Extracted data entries

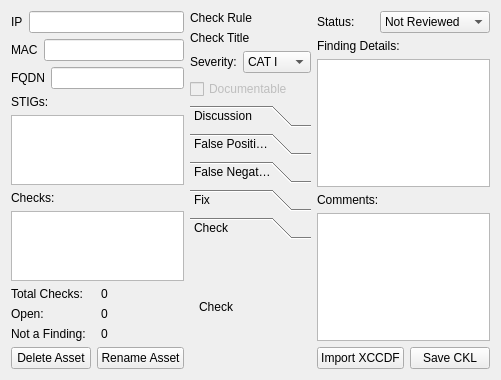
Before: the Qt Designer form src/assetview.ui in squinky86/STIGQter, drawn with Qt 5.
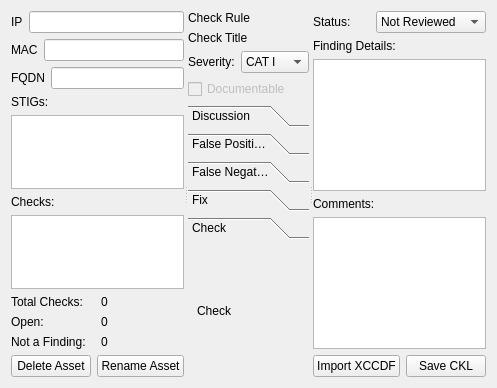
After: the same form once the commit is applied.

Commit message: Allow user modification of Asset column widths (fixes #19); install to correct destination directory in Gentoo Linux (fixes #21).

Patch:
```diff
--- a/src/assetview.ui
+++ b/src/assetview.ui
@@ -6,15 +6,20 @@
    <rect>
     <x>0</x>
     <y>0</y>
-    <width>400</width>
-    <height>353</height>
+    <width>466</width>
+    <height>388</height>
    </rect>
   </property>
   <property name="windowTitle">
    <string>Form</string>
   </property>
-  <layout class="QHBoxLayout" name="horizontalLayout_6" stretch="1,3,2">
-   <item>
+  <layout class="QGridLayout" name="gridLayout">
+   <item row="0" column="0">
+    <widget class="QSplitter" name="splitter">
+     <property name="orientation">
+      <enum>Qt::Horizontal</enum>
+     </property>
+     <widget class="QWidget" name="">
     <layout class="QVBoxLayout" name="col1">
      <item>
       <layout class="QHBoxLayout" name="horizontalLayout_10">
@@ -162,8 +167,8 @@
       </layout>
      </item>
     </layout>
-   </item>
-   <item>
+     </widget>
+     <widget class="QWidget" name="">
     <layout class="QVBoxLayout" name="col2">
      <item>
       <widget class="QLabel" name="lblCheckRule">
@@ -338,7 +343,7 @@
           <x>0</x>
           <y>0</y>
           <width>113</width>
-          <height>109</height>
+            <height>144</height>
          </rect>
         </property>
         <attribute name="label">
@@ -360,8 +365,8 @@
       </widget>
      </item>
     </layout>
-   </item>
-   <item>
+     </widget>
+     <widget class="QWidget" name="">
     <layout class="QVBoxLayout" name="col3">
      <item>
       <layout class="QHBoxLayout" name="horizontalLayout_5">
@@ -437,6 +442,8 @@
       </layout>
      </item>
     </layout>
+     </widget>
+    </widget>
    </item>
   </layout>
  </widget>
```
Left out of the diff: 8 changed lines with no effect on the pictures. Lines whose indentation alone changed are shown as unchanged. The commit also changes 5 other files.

# EXERCISE DESCRIPTION:
Go through the records above and count every line that includes "with". Give the number and nothing else.

# RESPONSE AREA:
2